    I agree that without imperialism we wouldn’t be the country we are today. It’s crazy to think how all of these important, yet negative events have impacted the trajectory of our country. I wonder how different the country would really be today if we never had revolutions, imperialism or slavery.

  2. Delaney Demaret Delaney Demaret

    Do you think that imperialism exists only as a past ideology? I think I would argue that since the entire basis of American foreign policy is based on imperialism, it still shows up in our world presence today. Thus, we can still work to dismantle the harms of our imperialist tendencies. I think that our growing awareness of the harms the United States has caused is more than simply a learning opportunity- it is a call for reflection on our currently military and economic foreign policies.

  3. William Coben William Coben

    I think the point you made about us not being where we are today without imperialism is interesting and very true. It is odd to think about the fact that negatively connotated events are the same events that put us where we are. Counterintuitive.

  4. Alexander Barnett Alexander Barnett

    It’s almost a double-edged sword when it comes to talking about events such as imperialism. one hand you want to say that the way other countries imposed their will was wrong, but it’s hard to know if we would be anywhere near where we are now in terms of advancement without imperialism.

  5. Samuel Hussey Samuel Hussey

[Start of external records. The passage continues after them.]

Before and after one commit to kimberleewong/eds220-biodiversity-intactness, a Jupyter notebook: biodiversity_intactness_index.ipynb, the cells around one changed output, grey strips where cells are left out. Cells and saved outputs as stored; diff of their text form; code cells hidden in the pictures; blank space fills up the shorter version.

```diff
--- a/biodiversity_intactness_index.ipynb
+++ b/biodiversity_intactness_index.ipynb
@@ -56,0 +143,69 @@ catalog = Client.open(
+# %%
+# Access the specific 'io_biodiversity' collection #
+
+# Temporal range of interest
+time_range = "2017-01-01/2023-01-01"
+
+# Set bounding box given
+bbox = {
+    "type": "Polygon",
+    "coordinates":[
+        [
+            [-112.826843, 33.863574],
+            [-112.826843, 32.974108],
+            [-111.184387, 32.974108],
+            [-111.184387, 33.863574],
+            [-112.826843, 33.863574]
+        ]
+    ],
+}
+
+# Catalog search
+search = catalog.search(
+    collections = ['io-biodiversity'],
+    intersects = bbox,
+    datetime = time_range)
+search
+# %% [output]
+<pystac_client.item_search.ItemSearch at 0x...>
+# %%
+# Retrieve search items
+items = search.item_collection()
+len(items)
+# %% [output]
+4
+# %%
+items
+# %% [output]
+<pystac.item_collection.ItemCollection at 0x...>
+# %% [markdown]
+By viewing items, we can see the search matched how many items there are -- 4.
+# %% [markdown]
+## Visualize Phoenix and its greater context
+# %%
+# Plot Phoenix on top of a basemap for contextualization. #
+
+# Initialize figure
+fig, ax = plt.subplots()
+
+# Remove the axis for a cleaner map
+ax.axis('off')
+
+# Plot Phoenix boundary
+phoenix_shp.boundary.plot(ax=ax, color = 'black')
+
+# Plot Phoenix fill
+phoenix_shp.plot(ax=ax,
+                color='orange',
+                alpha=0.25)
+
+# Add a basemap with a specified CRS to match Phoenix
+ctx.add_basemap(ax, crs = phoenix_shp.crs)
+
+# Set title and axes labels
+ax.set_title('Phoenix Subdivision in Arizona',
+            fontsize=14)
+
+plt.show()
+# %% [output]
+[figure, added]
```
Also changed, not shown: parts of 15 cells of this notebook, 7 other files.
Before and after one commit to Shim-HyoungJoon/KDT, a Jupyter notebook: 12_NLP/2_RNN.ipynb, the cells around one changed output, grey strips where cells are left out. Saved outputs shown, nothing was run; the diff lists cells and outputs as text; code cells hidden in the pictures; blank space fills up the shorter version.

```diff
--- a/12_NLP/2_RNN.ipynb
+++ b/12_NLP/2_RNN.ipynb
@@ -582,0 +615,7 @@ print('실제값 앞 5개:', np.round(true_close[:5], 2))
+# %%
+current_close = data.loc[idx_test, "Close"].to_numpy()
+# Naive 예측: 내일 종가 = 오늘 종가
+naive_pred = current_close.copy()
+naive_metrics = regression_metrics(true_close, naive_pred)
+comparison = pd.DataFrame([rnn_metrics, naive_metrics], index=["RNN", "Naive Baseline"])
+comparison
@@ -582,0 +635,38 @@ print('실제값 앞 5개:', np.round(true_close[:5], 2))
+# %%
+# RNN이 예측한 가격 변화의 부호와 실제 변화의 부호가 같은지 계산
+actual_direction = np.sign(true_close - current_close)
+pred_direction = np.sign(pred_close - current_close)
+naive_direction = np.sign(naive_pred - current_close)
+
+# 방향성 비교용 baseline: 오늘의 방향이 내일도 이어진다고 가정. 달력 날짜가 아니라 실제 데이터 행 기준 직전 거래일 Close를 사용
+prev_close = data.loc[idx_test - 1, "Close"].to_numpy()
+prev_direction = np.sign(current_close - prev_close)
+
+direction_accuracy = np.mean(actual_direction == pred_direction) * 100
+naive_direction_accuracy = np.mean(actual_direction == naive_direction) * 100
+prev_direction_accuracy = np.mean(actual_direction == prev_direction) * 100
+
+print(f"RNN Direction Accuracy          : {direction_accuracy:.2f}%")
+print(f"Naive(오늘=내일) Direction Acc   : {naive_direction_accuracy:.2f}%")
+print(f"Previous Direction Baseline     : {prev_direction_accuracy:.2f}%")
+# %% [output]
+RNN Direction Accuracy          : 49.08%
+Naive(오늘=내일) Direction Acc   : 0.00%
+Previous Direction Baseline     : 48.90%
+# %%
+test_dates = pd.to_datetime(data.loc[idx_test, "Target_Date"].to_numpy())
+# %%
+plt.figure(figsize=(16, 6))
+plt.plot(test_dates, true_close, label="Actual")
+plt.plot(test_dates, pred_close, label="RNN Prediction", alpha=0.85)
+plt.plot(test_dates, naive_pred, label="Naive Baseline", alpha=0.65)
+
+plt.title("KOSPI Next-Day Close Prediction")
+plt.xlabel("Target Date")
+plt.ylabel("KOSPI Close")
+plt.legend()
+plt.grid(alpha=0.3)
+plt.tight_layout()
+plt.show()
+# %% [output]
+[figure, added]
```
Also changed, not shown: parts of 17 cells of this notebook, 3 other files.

    Imperialism was definitely a controversial time period for our country that allowed for economic expansion and growth from a macro perspective but also had suffering and racism from a micro perspective. Imperialism definitely was not invented by the United States, as you pointed out, and we were simply following the trends of the times and getting our feet in the international trading pool. I do find it ironic that only a few decades after we fought a war to end slavery, we annexed and invaded smaller territories and marginalized them for their race, claiming they were inferior.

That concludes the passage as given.